Sarah Mitchell [01:25:57] So I guess I’m feeling hopeful. I think that we’re really seeing a change in ethics and in values and in just, just the very human reality that you miss something once it’s gone. And with the state of Texas forests, with everything sort of being on the table, as far as there aren’t millions of acres of forest land surrounding these communities that were once, you know, paper operations, et cetera. And now they’re being chopped up and sold off as ranchettes and cleared.
Sarah Mitchell [01:26:34] And so with the disappearance of the habitats that people have revered and loved all their life, there’s a new commitment and a new passion for bringing that back and for protecting what’s left. And I think I just feel hopeful about that and I feel inspired by that. And yeah, I’m just looking forward to the next 30 years, see what happens before I’m gone.
David Todd [01:26:59] Aw. Well, many more years to do good things and you’re off to a wonderful start.
Sarah Mitchell [01:27:06] I know you need to leave very shortly. Is there anything you would like to add before we end this call?

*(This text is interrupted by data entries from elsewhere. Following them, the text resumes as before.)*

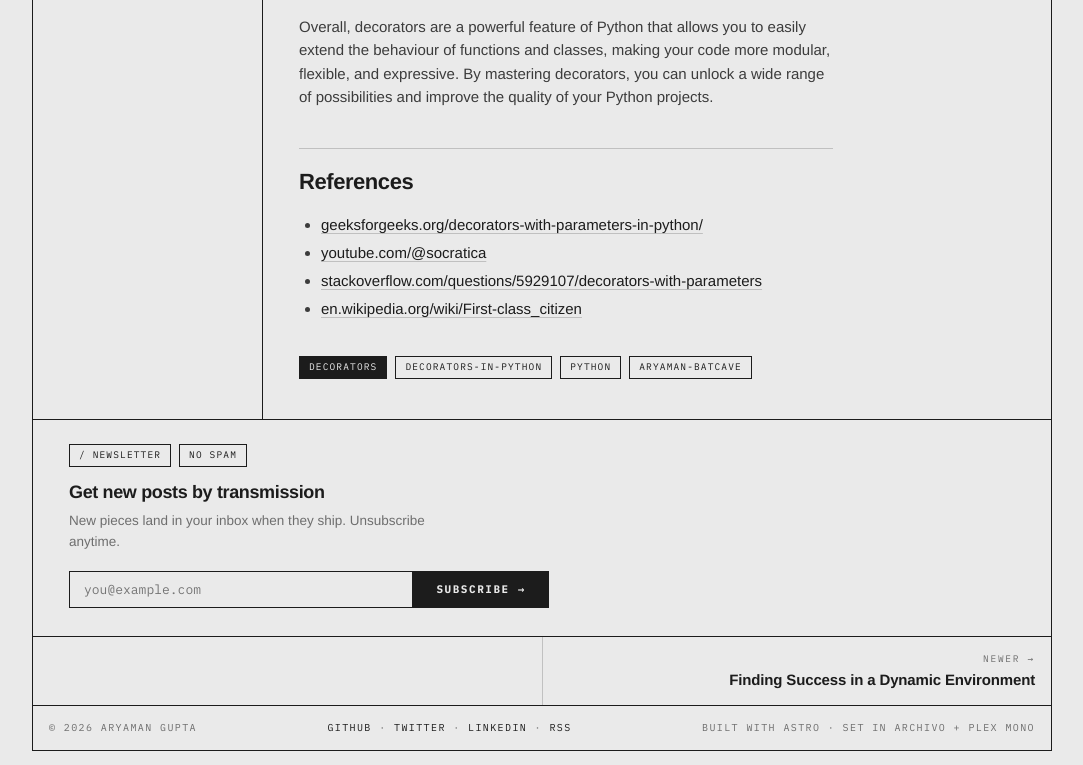
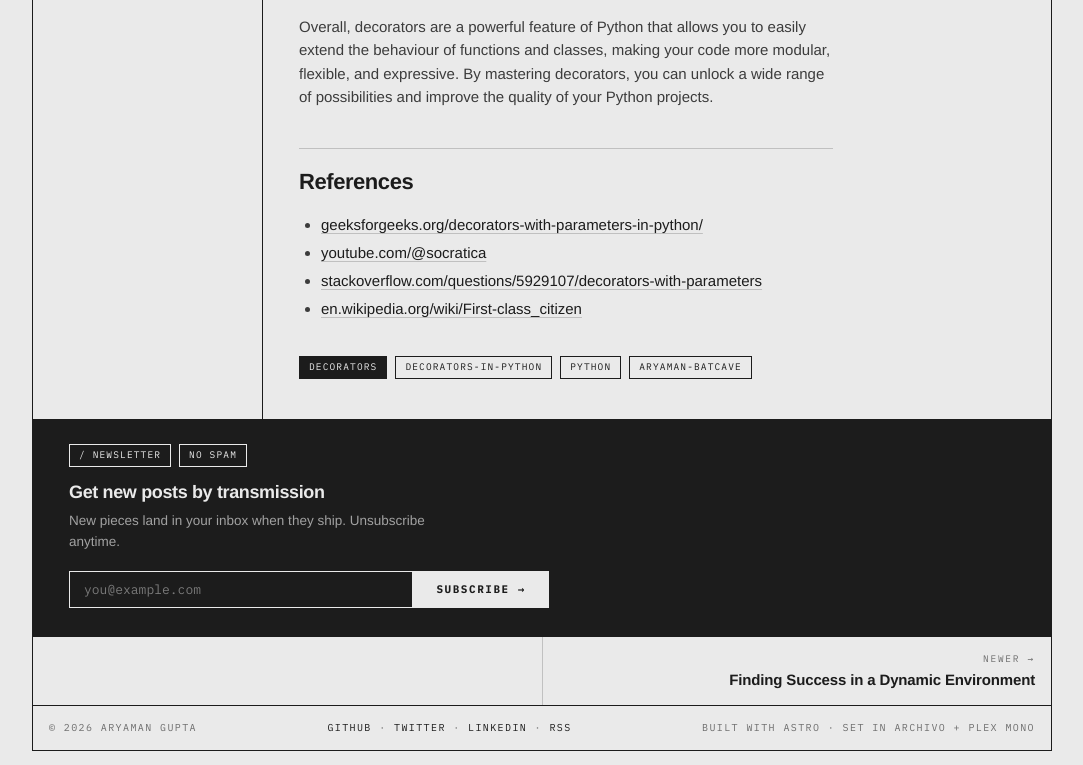
Before and after one commit to Gupta-Aryaman/blog, an Astro site: page /blog/decorators-in-python in a window 1280 px wide. Shown: the part 5461-6226 px from the top of the page, without its empty margins (98-1181 px from the left). Built offline with nearby package versions, Linux system fonts and the light colour scheme; Astro itself is replaced by a stand-in of ours; some packages are replaced by stand-ins of ours.

Commit message:
Invert newsletter section colors on post pages
Co-Authored-By: Claude Fable 5 <noreply@anthropic.com>

```diff
--- a/src/styles/global.css
+++ b/src/styles/global.css
@@ -770,6 +770,13 @@ a.paper-card:hover .t {
 .newsletter {
   border-top: 1px solid var(--ink);
   padding: 24px 36px 28px;
+  background: var(--ink);
+  color: var(--paper);
+}
+
+.newsletter .chip {
+  border-color: var(--paper);
+  color: var(--paper);
 }
 
 .newsletter h2 {
@@ -780,7 +787,7 @@ a.paper-card:hover .t {
 
 .newsletter p {
   font-size: 0.8438rem;
-  color: var(--mute);
+  color: color-mix(in srgb, var(--paper) 65%, transparent);
   margin-top: 0.25rem;
   max-width: 52ch;
 }
@@ -798,15 +805,19 @@ a.paper-card:hover .t {
   min-width: 12rem;
   font-family: var(--font-m);
   font-size: 0.8125rem;
-  color: var(--ink);
-  background: var(--paper);
-  border: 1px solid var(--ink);
+  color: var(--paper);
+  background: transparent;
+  border: 1px solid var(--paper);
   border-radius: 0;
   padding: 0.5625rem 0.875rem;
 }
 
+.newsletter input[type="email"]::placeholder {
+  color: color-mix(in srgb, var(--paper) 45%, transparent);
+}
+
 .newsletter input[type="email"]:focus {
-  outline: 1px solid var(--ink);
+  outline: 1px solid var(--paper);
   outline-offset: -2px;
 }
 
@@ -817,16 +828,16 @@ a.paper-card:hover .t {
   letter-spacing: 0.14em;
   text-transform: uppercase;
   cursor: pointer;
-  background: var(--ink);
-  color: var(--paper);
-  border: 1px solid var(--ink);
+  background: var(--paper);
+  color: var(--ink);
+  border: 1px solid var(--paper);
   border-radius: 0;
   padding: 0.5625rem 1.375rem;
 }
 
 .newsletter button:hover {
-  background: var(--paper);
-  color: var(--ink);
+  background: transparent;
+  color: var(--paper);
 }
 
 .post-nav {
```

Sarah Mitchell [01:27:19] Well, I would just say, “thank you”, I think it’s a great project. I hope that all the people out there working in not only the natural sciences and conservation, but specifically on these species like the red-cockaded woodpecker, just keep hope alive and keep pouring their heart into this mission of seeing a better future, because I do think it’s possible I it’s within our reach. And I know that we are very committed to our efforts and we plan to keep doing them into the future.

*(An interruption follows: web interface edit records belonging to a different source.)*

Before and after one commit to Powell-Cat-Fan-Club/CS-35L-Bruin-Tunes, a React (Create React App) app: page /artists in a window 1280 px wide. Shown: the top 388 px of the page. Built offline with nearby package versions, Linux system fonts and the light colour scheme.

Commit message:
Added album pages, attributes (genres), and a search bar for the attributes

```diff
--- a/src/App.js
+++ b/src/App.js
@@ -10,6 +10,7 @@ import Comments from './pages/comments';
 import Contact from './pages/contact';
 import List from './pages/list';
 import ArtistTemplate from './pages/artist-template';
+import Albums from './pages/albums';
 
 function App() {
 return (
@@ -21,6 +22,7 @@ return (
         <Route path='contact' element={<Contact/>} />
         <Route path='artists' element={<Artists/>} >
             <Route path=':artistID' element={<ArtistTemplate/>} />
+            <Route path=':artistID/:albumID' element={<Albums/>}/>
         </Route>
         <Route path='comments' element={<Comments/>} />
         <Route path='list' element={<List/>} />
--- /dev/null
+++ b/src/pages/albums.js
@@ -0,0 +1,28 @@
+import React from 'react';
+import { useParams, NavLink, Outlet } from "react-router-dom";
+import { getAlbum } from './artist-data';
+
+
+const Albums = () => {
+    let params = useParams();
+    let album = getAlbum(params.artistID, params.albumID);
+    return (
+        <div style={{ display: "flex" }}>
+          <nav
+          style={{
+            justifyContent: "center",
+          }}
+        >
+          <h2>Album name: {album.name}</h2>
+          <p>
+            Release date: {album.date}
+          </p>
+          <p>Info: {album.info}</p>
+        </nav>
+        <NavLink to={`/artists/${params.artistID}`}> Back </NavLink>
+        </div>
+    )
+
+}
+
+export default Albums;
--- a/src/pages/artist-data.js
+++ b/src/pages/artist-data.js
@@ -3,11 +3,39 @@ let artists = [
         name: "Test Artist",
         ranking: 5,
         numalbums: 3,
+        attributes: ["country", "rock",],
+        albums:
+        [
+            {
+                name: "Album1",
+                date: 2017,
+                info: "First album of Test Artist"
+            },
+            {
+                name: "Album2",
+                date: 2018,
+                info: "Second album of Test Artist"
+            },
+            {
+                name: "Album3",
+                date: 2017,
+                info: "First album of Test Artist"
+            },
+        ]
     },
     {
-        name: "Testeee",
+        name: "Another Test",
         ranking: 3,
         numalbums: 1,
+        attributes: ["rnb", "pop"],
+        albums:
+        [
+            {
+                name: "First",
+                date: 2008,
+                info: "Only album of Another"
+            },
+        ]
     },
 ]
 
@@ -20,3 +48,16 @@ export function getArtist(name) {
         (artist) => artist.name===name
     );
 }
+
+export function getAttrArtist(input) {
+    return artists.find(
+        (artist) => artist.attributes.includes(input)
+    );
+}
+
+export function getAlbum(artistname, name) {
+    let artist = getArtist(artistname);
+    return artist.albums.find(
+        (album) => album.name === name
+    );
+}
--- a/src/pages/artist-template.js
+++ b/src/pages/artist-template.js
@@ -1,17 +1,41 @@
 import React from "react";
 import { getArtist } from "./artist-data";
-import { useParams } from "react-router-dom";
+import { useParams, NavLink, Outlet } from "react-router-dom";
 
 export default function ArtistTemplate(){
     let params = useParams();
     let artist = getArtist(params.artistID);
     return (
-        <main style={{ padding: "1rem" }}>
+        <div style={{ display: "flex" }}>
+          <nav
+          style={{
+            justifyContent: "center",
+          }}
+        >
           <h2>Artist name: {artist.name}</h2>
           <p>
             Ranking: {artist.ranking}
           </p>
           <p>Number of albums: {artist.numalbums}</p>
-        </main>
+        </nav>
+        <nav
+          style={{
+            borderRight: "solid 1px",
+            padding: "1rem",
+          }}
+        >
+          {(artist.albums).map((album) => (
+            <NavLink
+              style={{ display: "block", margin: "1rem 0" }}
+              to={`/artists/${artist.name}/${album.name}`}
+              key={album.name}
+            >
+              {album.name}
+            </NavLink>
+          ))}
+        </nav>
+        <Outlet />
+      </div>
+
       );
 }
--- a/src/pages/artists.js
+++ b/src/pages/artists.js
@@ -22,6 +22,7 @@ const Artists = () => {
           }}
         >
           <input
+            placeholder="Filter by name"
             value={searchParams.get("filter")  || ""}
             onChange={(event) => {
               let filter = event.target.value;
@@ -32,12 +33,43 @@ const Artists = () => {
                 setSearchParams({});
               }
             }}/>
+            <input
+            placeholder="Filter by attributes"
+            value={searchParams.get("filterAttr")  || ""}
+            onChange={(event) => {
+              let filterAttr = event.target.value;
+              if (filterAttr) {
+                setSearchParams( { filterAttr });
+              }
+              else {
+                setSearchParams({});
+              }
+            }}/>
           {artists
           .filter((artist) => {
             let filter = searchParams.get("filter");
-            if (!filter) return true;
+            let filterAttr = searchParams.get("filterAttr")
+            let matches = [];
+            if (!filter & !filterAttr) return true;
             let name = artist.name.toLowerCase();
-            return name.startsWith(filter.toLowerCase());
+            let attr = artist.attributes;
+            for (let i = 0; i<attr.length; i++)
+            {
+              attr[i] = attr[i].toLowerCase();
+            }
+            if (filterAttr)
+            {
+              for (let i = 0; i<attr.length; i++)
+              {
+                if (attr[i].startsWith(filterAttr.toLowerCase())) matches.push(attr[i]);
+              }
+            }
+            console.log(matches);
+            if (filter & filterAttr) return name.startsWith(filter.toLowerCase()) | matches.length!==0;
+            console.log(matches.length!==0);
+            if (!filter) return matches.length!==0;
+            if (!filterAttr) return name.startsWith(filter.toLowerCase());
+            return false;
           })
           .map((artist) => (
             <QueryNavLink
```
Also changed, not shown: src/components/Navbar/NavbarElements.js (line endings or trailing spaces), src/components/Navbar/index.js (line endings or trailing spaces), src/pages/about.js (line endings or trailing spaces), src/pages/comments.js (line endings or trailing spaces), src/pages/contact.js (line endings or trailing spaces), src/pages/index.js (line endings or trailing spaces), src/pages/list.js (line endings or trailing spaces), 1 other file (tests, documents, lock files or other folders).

Sarah Mitchell [01:27:56] And I think something we didn’t have time to talk about, but that is also powerful, is the possibility of foundations working together as investors in some of these practices. We have a pilot experimental project right now which we alluded to earlier called Mayer, where we have invested in a property that we will restrict and restore, hopefully, and resell one day to recoup some of our investment capital. And that’s being done out of the corpus of the foundation. I find this a very powerful and very underutilized tool in Texas, and I think there’s incredible opportunity for funders across the space to collaborate on land conservation and restoration investments. And I think getting creative about our land conservation financing tools and what’s available to us is going to be really critical in Texas since it is a private land state.
Sarah Mitchell [01:29:05] So I think, I’m just really excited and hopeful that we can all work together to find ways to accomplish these things that we’ve worked on for decades, you know, to see them grow and expand and to bring, you know, private equity investment and to bring commercial investment and to bring public funding and just bring new sources of energy and and finance into the world of private land conservation and private land restoration. I just hope we can all continue to work together and be creative.

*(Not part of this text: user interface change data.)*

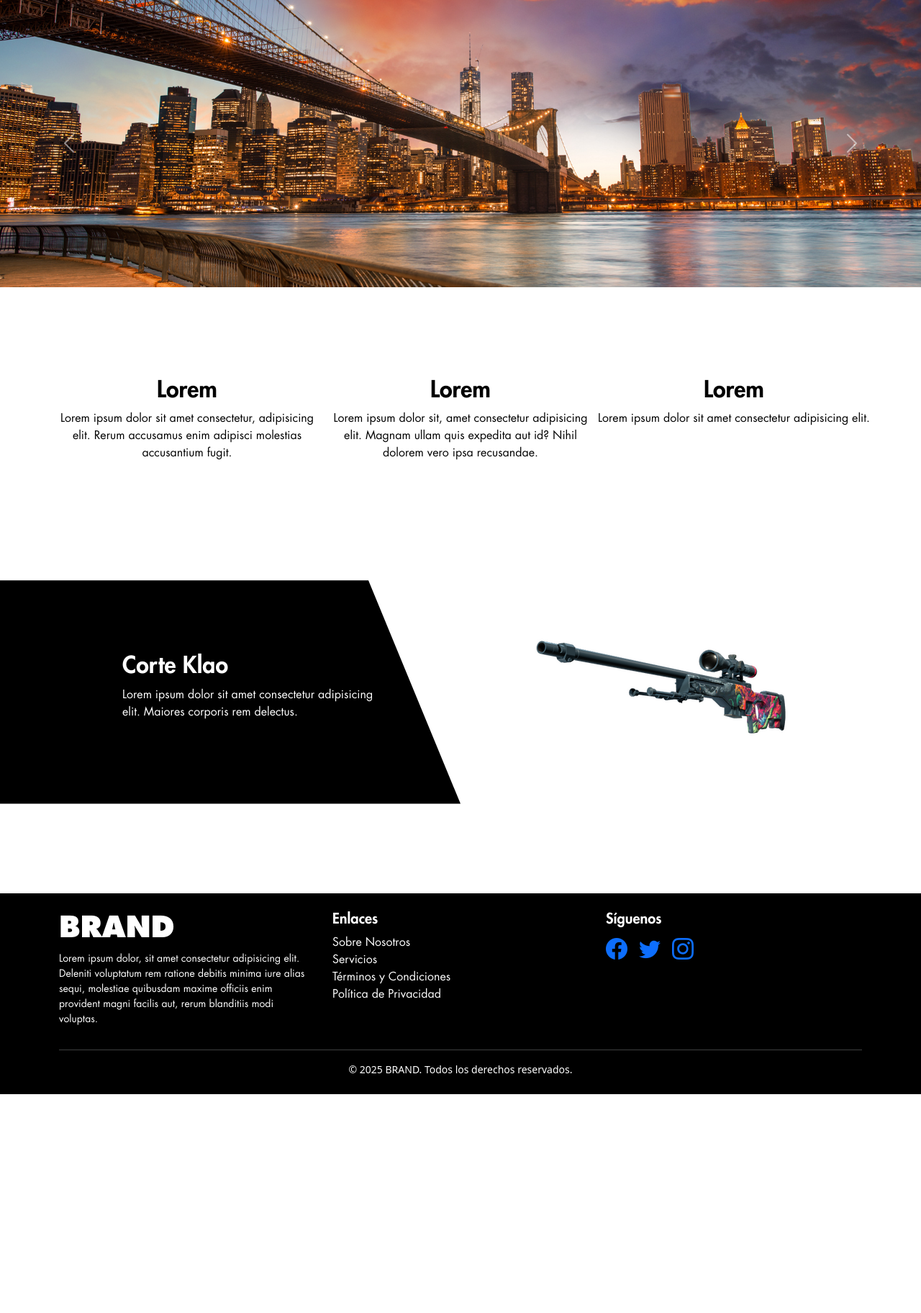
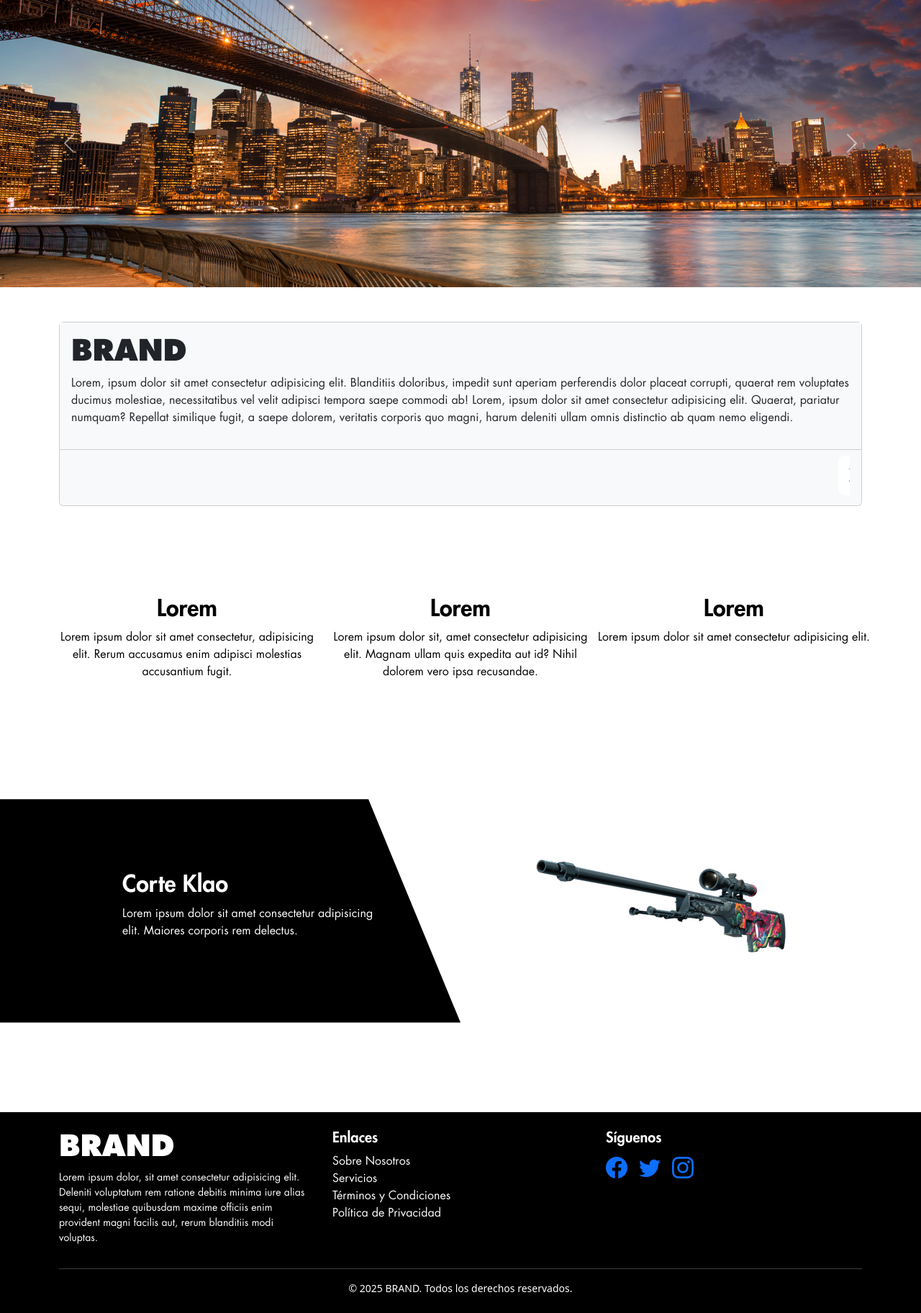
Before and after one commit to angle4205/IntegracionPltfrm, a Django app: page / in a window 1280 px wide. Shown: the part 57-1881 px from the top of the page at 72% size. Before the commit the page ends 1577 px from the top, so only its background shows below. Run offline with Django 5.2, Linux system fonts and the light colour scheme.

Commit message:
Small update

```diff
--- a/apps/core/templates/core/base.html
+++ b/apps/core/templates/core/base.html
@@ -34,7 +34,7 @@
     <script src="https://cdn.jsdelivr.net/npm/bootstrap@5.3.0/dist/js/bootstrap.bundle.min.js"></script>
     <script src="https://unpkg.com/aos@2.3.1/dist/aos.js"></script>
     <script>
-      AOS.init({ once: true });
+      AOS.init();
     </script>
 
     <!-- Block for scripts -->
--- a/apps/landing/static/css/index.css
+++ b/apps/landing/static/css/index.css
@@ -24,3 +24,12 @@
   clip-path: polygon(0% 0%, 15% 100%, 100% 100%, 90% 0%);
   z-index: -1;
 }
+
+.brand-img {
+  width: 55px; /* Ajusta el tamaño según necesites */
+  height: 55px; /* Mantén cuadrado */
+  object-fit: contain; /* Mantiene la proporción y muestra todo */
+  border-radius: 10px; /* Opcional, para bordes redondeados */
+  padding: 5px; /* Espaciado interno */
+  background-color: white; /* Fondo para imágenes con transparencia */
+}
--- a/apps/landing/templates/landing/index.html
+++ b/apps/landing/templates/landing/index.html
@@ -1,11 +1,8 @@
-{% extends 'base.html' %}
-{% load static %}
-{% block title %}Inicio{% endblock %}
+{% extends 'base.html' %} {% load static %} {% block title %}Inicio{% endblock%}
 {% block extra_css %}
 <link rel="stylesheet" href="{% static 'css/index.css' %}" />
-{% endblock %}
+{% endblock %} {% block content %}
 
-{% block content %}
 <div class="carousel slide" id="carouselExample" data-bs-ride="carousel">
   <div class="carousel-inner">
     <div class="carousel-item active">
@@ -49,17 +46,80 @@
     <span class="visually-hidden">Next</span>
   </button>
 </div>
+<br />
+<div class="container mt-4">
+  <div class="card bg-light">
+    <div class="card-body bg-light">
+      <h1>BRAND</h1>
+      <p>
+        Lorem, ipsum dolor sit amet consectetur adipisicing elit. Blanditiis
+        doloribus, impedit sunt aperiam perferendis dolor placeat corrupti,
+        quaerat rem voluptates ducimus molestiae, necessitatibus vel velit
+        adipisci tempora saepe commodi ab! Lorem, ipsum dolor sit amet
+        consectetur adipisicing elit. Quaerat, pariatur numquam? Repellat
+        similique fugit, a saepe dolorem, veritatis corporis quo magni, harum
+        deleniti ullam omnis distinctio ab quam nemo eligendi.
+      </p>
+    </div>
+    <div class="card-footer bg-light">
+      <marquee>
+        <img
+          src="{% static 'img/amiriBrand.png' %}"
+          alt="Amiri"
+          class="brand-img"
+        />
+
+        <img
+          src="{% static 'img/flightBrand.png' %}"
+          alt="Flight"
+          class="brand-img"
+        />
+
+        <img
+          src="{% static 'img/nikeBrand.png' %}"
+          alt="Nike"
+          class="brand-img"
+        />
+
+        <img
+          src="{% static 'img/topBrand.png' %}"
+          alt="Nike"
+          class="brand-img"
+        />
+        <img
+          src="{% static 'img/calvinBrand.png' %}"
+          alt="Nike"
+          class="brand-img"
+        />
+        <img
+          src="{% static 'img/logitechBrand.png' %}"
+          alt="Nike"
+          class="brand-img"
+        />
+        <img
+          src="{% static 'img/nvidiaBrand.png' %}"
+          alt="Nike"
+          class="brand-img"
+        />
+      </marquee>
+    </div>
+  </div>
+</div>
 
 <div class="container mt-4">
   <div class="row text-center">
     <div class="col-md-4 section" data-aos="fade-up" data-aos-duration="2000">
       <h2>Lorem</h2>
-      <p>Lorem ipsum dolor sit amet consectetur, adipisicing elit. Rerum accusamus enim adipisci molestias accusantium fugit.</p>
+      <p>
+        Lorem ipsum dolor sit amet consectetur, adipisicing elit. Rerum
+        accusamus enim adipisci molestias accusantium fugit.
+      </p>
     </div>
     <div class="col-md-4 section" data-aos="fade-up" data-aos-duration="2000">
       <h2>Lorem</h2>
       <p>
-        Lorem ipsum dolor sit, amet consectetur adipisicing elit. Magnam ullam quis expedita aut id? Nihil dolorem vero ipsa recusandae.
+        Lorem ipsum dolor sit, amet consectetur adipisicing elit. Magnam ullam
+        quis expedita aut id? Nihil dolorem vero ipsa recusandae.
       </p>
     </div>
     <div class="col-md-4 section" data-aos="fade-up" data-aos-duration="2000">
@@ -73,9 +133,9 @@
   <div
     class="row align-items-center section"
     data-aos="fade-right"
-    data-aos-delay="750"
-    data-aos-duration="2000"
-    style="padding-top: 0px; padding-bottom: 100px;"
+    data-aos-delay="100"
+    data-aos-duration="2900"
+    style="padding-top: 0px; padding-bottom: 100px"
   >
     <div class="col-md-6 text-container">
       <h2 class="text-white">Corte Klao</h2>
@@ -93,8 +153,7 @@
     </div>
   </div>
 </div>
-{% endblock %}
-{% block extra_js %}
+{% endblock %} {% block extra_js %}
 <script>
   console.log("Index page loaded");
 </script>
--- a/initialize.txt
+++ b/initialize.txt
@@ -1,6 +1,6 @@
 1. python -m venv .venv
 
-2. venv\Scripts\activate
+2. .venv\Scripts\activate
 
 3. pip install django
 
```
Also changed, not shown: apps/landing/static/img/amiriBrand.png (added), apps/landing/static/img/calvinBrand.png (added), apps/landing/static/img/flightBrand.png (added), apps/landing/static/img/logitechBrand.png (added), apps/landing/static/img/nikeBrand.png (added), apps/landing/static/img/nvidiaBrand.png (added), apps/landing/static/img/topBrand.png (added).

David Todd [01:29:41] Yeah, so well said! Sarah, this is inspiring, educational, really helpful. Thank you for your time.
Sarah Mitchell [01:29:51] Thank you.
David Todd [01:29:51] If you could just hold on a moment, what will happen is that through the miracle of the Internets, your recording will upload, mine will, and then we’ll stitch it together and we’ll have a nice record of this wonderful conversation. So thank you very much. It’s almost two o’clock. You need to run. Thank you so much for your time. I hope our paths cross really soon.
Sarah Mitchell [01:30:24] Oh, thank you. It was such a great conversation. And thanks for your work on the project. It sounds really important. And I’m here, if you want to talk about anything else.
David Todd [01:30:33] I’d love to talk again. This has been a great start to a nice relationship. Thank you very much.
Sarah Mitchell [01:30:40] Bye bye.
David Todd [01:30:41] All right. Bye, Sarah.